It can be scary meeting new people, let alone somebody from a place you're unfamiliar with. It's important to expose yourself to a variety of cultures and lifestyles. This is how we learn about the world - books are helpful sources of knowledge, but engaging with others gives us the opportunity to hear their own unique experiences and how their home influenced them into becoming the person they are today.
This research guides as a brief introduction to some of the many countries represented by Cleveland State University's international student population.
The land we all currently stand on was displaced from the Haudenosonee and Anishinaabek peoples, who occupied spaces throughout the Great Lakes Region. The Anishinaabek are also known as the Three Fires Council which is comprised of the Potawatomi, Ojibwe and Ottawa. By the end of the 18th century, most tribal villages in Ohio were displaced by white settlements, ultimately ushering in the treaty era. The Treaty of Greenville is recognized as one of the seminal treaties in Ohio leading to the displacement of Indigenous peoples. Ultimately, Indigenous landholdings were reduced and most Native people in Ohio were forcibly removed to pave the way for the colonization of Ohio. Some of these removed tribes are actively working toward land reclamation in Ohio and retaining their culture despite many attempts to eradicate it, including outright genocide to boarding schools to being forced onto reservations. Today, thousands of Indigenous peoples from tribes across the country, and beyond man-made borders throughout the Americas, call Northeast Ohio home and thrive as integral parts of their respective communities. Let us recognize this land we are on in acknowledgment of the Indigenous people who first called present-day Ohio home.

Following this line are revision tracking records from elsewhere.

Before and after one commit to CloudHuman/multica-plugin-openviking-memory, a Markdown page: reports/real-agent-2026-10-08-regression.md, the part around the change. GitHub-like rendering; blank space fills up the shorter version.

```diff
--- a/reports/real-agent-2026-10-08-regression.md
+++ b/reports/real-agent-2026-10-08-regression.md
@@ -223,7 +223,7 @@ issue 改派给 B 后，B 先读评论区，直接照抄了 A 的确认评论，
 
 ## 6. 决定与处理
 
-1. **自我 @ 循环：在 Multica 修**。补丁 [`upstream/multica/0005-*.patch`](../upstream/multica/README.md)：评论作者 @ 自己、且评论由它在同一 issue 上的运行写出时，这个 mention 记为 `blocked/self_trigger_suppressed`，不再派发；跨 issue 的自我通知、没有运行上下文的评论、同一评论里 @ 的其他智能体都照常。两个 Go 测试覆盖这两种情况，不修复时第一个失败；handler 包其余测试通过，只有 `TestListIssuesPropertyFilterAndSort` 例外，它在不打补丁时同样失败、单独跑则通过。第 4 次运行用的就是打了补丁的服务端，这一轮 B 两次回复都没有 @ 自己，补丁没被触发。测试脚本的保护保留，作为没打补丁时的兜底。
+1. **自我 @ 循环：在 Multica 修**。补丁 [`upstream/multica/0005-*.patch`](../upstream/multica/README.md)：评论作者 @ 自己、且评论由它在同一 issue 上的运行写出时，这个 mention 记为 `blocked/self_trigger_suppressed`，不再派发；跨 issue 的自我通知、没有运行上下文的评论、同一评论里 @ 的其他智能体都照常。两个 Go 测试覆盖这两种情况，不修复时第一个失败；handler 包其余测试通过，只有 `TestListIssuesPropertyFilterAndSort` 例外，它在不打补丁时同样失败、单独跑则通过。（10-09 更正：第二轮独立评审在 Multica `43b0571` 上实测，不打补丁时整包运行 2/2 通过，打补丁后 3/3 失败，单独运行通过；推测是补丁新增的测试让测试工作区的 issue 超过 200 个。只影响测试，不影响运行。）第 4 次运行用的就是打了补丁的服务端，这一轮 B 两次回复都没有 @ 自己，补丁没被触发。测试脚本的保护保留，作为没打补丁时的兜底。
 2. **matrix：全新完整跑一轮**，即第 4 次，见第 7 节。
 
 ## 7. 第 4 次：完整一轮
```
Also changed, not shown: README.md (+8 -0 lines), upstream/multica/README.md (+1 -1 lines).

(Statement prepared by Nancy Kelsey, Cleveland-based columnist and activist.)